Yamasee War

     1715 - 1728

    The Yamasee were a tribe of the Muskogean linguistic group. Their homelands, like the Tuscarora, were in the Carolinas. And like the Tuscarora, the Yamasee lands were encroached upon by the Euro-American immigrants who felt the land was theirs for the taking.

    The Yamasee had been allies with the Euro-Americans for many years, but the white settlers continually took advantage of them and corrupted them with liquor. The Yamasee became more and more alienated from the white men as their families were taken captive and sold into slavery to pay for debts incurred from rum handouts.

    On Good Friday, 15 April 1715, the Yamasee tribe, along with other local tribes, including the Catawba and the Lower Creeks, launched a war against the Euro-American settlements in the vicinity of present-day Savannah, Georgia. Over one hundred of the settlers were killed, and a large number of those who escaped death were driven northward to Charleston.
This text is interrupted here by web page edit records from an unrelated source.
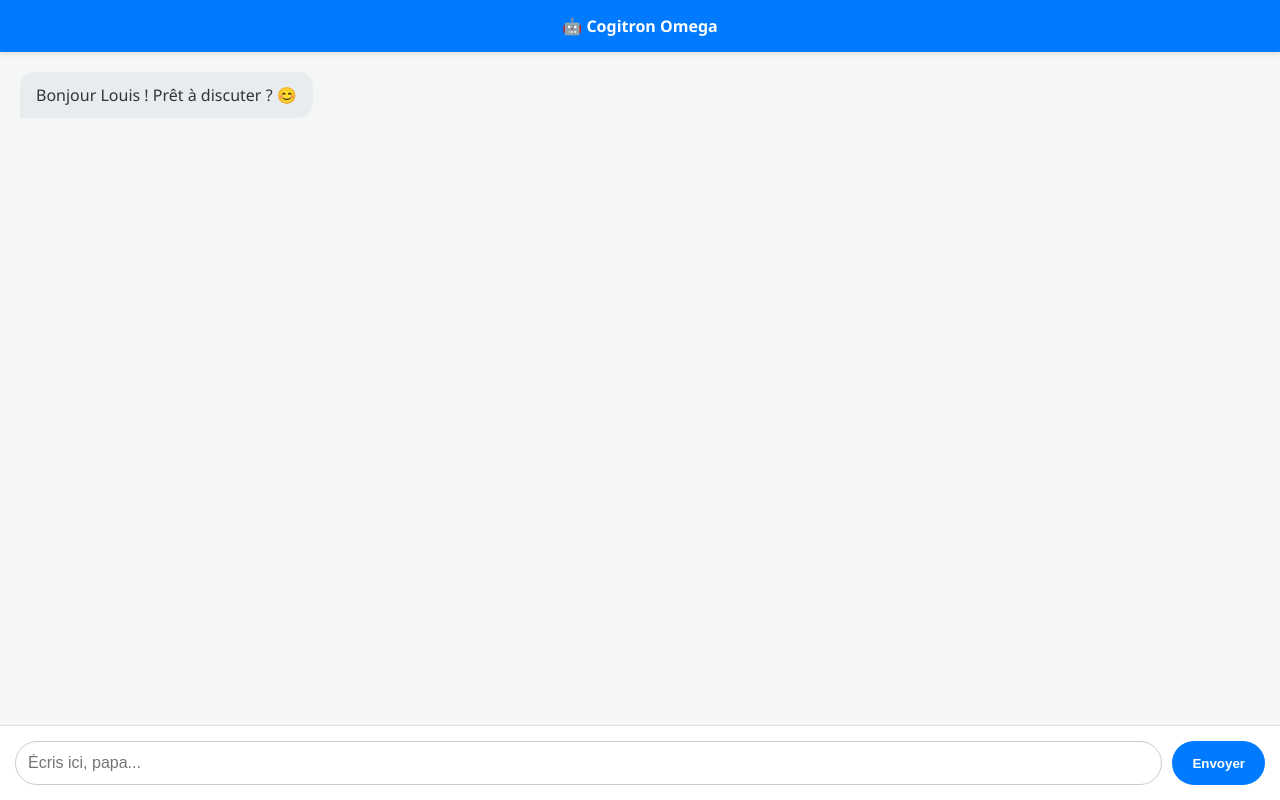
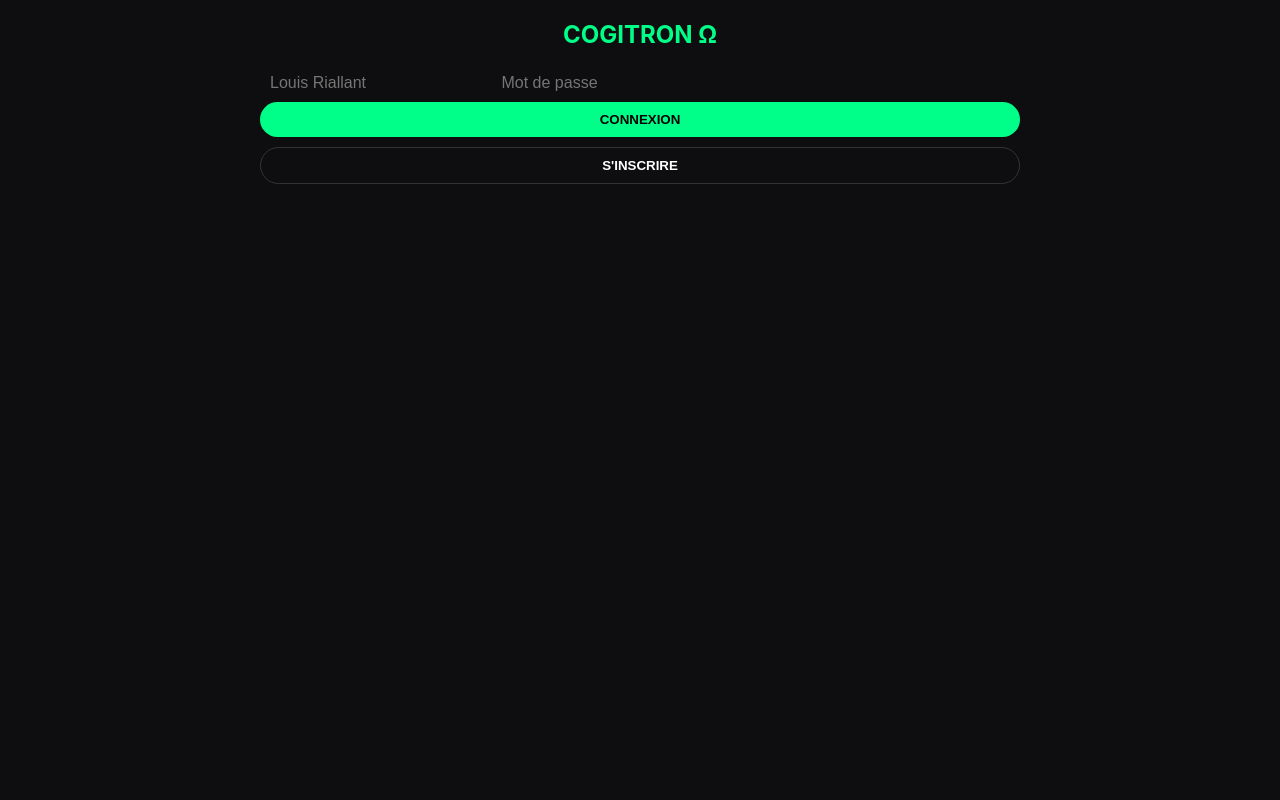
Before and after one commit to louisriallantt-a11y/cogitron, a plain HTML site: page templates/index.html in a window 1280 px wide. Drawn offline with Linux system fonts and the light colour scheme.

Commit message:
Update index.html

```diff
--- a/templates/index.html
+++ b/templates/index.html
@@ -2,160 +2,113 @@
 <html lang="fr">
 <head>
     <meta charset="UTF-8">
-    <meta name="viewport" content="width=device-width, initial-scale=1.0, maximum-scale=1.0, user-scalable=no">
+    <meta name="viewport" content="width=device-width, initial-scale=1.0, maximum-scale=1.0, user-scalable=0">
+    <meta name="apple-mobile-web-app-capable" content="yes">
+    <meta name="apple-mobile-web-app-status-bar-style" content="black-translucent">
+    <link rel="manifest" href="/static/manifest.json">
+    <link rel="apple-touch-icon" href="/static/icon.png">
     <title>Cogitron Ω</title>
-    <link rel="manifest" href="/manifest.json">
-    <meta name="theme-color" content="#007bff">
-    <link rel="icon" type="image/png" href="https://cdn-icons-png.flaticon.com/512/4712/4712035.png">
-
-    <style>
-        :root {
-            --bg-color: #f4f7f6;
-            --chat-bg: #ffffff;
-            --user-msg: #007bff;
-            --ai-msg: #e9ecef;
-            --text-color: #333;
-        }
-
-        body {
-            font-family: 'Segoe UI', Roboto, Helvetica, Arial, sans-serif;
-            background-color: var(--bg-color);
-            margin: 0;
-            display: flex;
-            flex-direction: column;
-            height: 100vh;
-            overflow: hidden;
-        }
-
-        /* Header style "App" */
-        header {
-            background: #007bff;
-            color: white;
-            padding: 15px;
-            text-align: center;
-            font-weight: bold;
-            box-shadow: 0 2px 5px rgba(0,0,0,0.1);
-        }
-
-        /* Zone de discussion */
-        #chat-container {
-            flex: 1;
-            overflow-y: auto;
-            padding: 20px;
-            display: flex;
-            flex-direction: column;
-            gap: 15px;
-        }
-
-        .message {
-            max-width: 80%;
-            padding: 12px 16px;
-            border-radius: 15px;
-            font-size: 16px;
-            line-height: 1.4;
-            word-wrap: break-word;
-        }
-
-        .user {
-            align-self: flex-end;
-            background-color: var(--user-msg);
-            color: white;
-            border-bottom-right-radius: 2px;
-        }
-
-        .ai {
-            align-self: flex-start;
-            background-color: var(--ai-msg);
-            color: var(--text-color);
-            border-bottom-left-radius: 2px;
-        }
-
-        /* Zone d'input fixe en bas */
-        .input-area {
-            background: white;
-            padding: 15px;
-            display: flex;
-            gap: 10px;
-            border-top: 1px solid #ddd;
-        }
-
-        input {
-            flex: 1;
-            padding: 12px;
-            border: 1px solid #ccc;
-            border-radius: 25px;
-            outline: none;
-            font-size: 16px; /* Évite le zoom auto sur iPhone */
-        }
-
-        button {
-            background: #007bff;
-            color: white;
-            border: none;
-            padding: 10px 20px;
-            border-radius: 25px;
-            cursor: pointer;
-            font-weight: bold;
-        }
-
-        /* Adaptation Tablettes et Mobiles */
-        @media (max-width: 600px) {
-            .message { max-width: 90%; font-size: 14px; }
-            header { font-size: 1.2rem; }
-        }
-    </style>
+    <link rel="stylesheet" href="/static/style.css">
 </head>
 <body>
+    <div class="container">
+        <h2 id="title" style="text-align:center; color:var(--neon); margin-bottom:15px;">COGITRON Ω</h2>
 
-<header>🤖 Cogitron Omega</header>
-
-<div id="chat-container">
-    <div class="message ai">Bonjour Louis ! Prêt à discuter ? 😊</div>
+        <div id="auth-section">
+            <input type="text" id="username" placeholder="Louis Riallant">
+            <input type="password" id="password" placeholder="Mot de passe">
+            <button onclick="login()" style="width:100%">CONNEXION</button>
+            <button onclick="register()" style="width:100%; background:transparent; color:white; border:1px solid #333; margin-top:10px;">S'INSCRIRE</button>
         </div>
 
+        <div id="chat-section" class="hidden">
+            <div id="chat-box"></div>
+            <div id="typing-status"></div>
             <div class="input-area">
-    <input type="text" id="userInput" placeholder="Écris ici, papa...">
-    <button onclick="sendMessage()">Envoyer</button>
+                <input type="text" id="user-input" placeholder="Message à Cogitron...">
+                <button onclick="sendMessage()">➤</button>
+            </div>
+            <div id="admin-section" class="admin-panel hidden">
+                <strong>🔧 UNITÉ ADMIN :</strong> <div id="user-list"></div>
+            </div>
+            <button onclick="location.reload()" style="background:none; color:grey; font-size:10px; margin-top:15px; border:none; width:100%;">DÉCONNEXION</button>
+        </div>
     </div>
 
     <script>
-    async function sendMessage() {
-        const input = document.getElementById('userInput');
-        const container = document.getElementById('chat-container');
-        if (!input.value.trim()) return;
+        document.getElementById('user-input').addEventListener('keypress', (e) => { if (e.key === 'Enter') sendMessage(); });
 
-        // Message User
-        const userDiv = document.createElement('div');
-        userDiv.className = 'message user';
-        userDiv.textContent = input.value;
-        container.appendChild(userDiv);
-
-        const prompt = input.value;
-        input.value = '';
-        container.scrollTop = container.scrollHeight;
-
-        try {
-            const response = await fetch('/chat', {
+        async function login() {
+            const u = document.getElementById('username').value;
+            const p = document.getElementById('password').value;
+            const res = await fetch('/login', {
                 method: 'POST',
                 headers: {'Content-Type': 'application/json'},
-                body: JSON.stringify({message: prompt})
+                body: JSON.stringify({username: u, password: p})
             });
-            const data = await response.json();
+            const data = await res.json();
+            if(res.ok) {
+                document.getElementById('auth-section').classList.add('hidden');
+                document.getElementById('chat-section').classList.remove('hidden');
+                document.getElementById('title').innerText = "UNITÉ Ω CONNECTÉE";
+                if(data.is_admin) {
+                    document.getElementById('admin-section').classList.remove('hidden');
+                    loadAdmin();
+                }
+            } else alert("ACCÈS REFUSÉ");
+        }
 
-            // Message AI
-            const aiDiv = document.createElement('div');
-            aiDiv.className = 'message ai';
-            aiDiv.textContent = data.reply;
-            container.appendChild(aiDiv);
-            container.scrollTop = container.scrollHeight;
-        } catch (e) {
-            console.error("Erreur:", e);
+        async function register() {
+            const u = document.getElementById('username').value;
+            const p = document.getElementById('password').value;
+            await fetch('/register', {
+                method: 'POST',
+                headers: {'Content-Type': 'application/json'},
+                body: JSON.stringify({username: u, password: p})
+            });
+            alert("PROFIL ENREGISTRÉ.");
+        }
+
+        async function sendMessage() {
+            const input = document.getElementById('user-input');
+            const box = document.getElementById('chat-box');
+            const status = document.getElementById('typing-status');
+            if(!input.value) return;
+
+            const val = input.value;
+            box.innerHTML += `<div class="message user-msg">${val}</div>`;
+            input.value = "";
+            box.scrollTop = box.scrollHeight;
+            status.innerText = "Analyse en cours...";
+
+            const res = await fetch('/chat', {
+                method: 'POST',
+                headers: {'Content-Type': 'application/json'},
+                body: JSON.stringify({message: val})
+            });
+            const data = await res.json();
+            status.innerText = "";
+
+            const iaDiv = document.createElement('div');
+            iaDiv.className = "message ia-msg";
+            box.appendChild(iaDiv);
+
+            let i = 0;
+            function type() {
+                if(i < data.reponse.length) {
+                    iaDiv.innerHTML += data.reponse.charAt(i);
+                    i++;
+                    box.scrollTop = box.scrollHeight;
+                    setTimeout(type, 15);
                 }
             }
+            type();
+        }
 
-    // Service Worker pour l'installation
-    if ('serviceWorker' in navigator) {
-        navigator.serviceWorker.register('/sw.js');
+        async function loadAdmin() {
+            const res = await fetch('/admin_data');
+            const data = await res.json();
+            document.getElementById('user-list').innerHTML = data.users.map(u => `<div>ID ${u.id}: ${u.username}</div>`).join('');
         }
     </script>
 </body>
```
Lines whose indentation alone changed are shown as unchanged.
It is believed that the Yamasee War was instigated by the Spanish.

    At Charleston, Charles Craven, the governor of the South Carolina colony, organized a force of militia to repel the Indians. During the next few months the South Carolina militia campaigned against the Yamasee and the other local Indian tribes. As a result of the militia's actions, the Yamasee were almost completely annihilated.

    In January 1716, a combined South Carolina militia and Cherokee force routed the last remaining Yamasee from the region northwest of Port Royal.

    The surviving Yamasee moved southward into Florida, where they became integrated with the Seminole tribe.

    A brief war between England and Spain, that lasted from February 1727 to March 1728, provided a motive for a unit of South Carolina militia to march southward into Florida to destroy a Yamasee village near St. Augustine on 09 March 1728.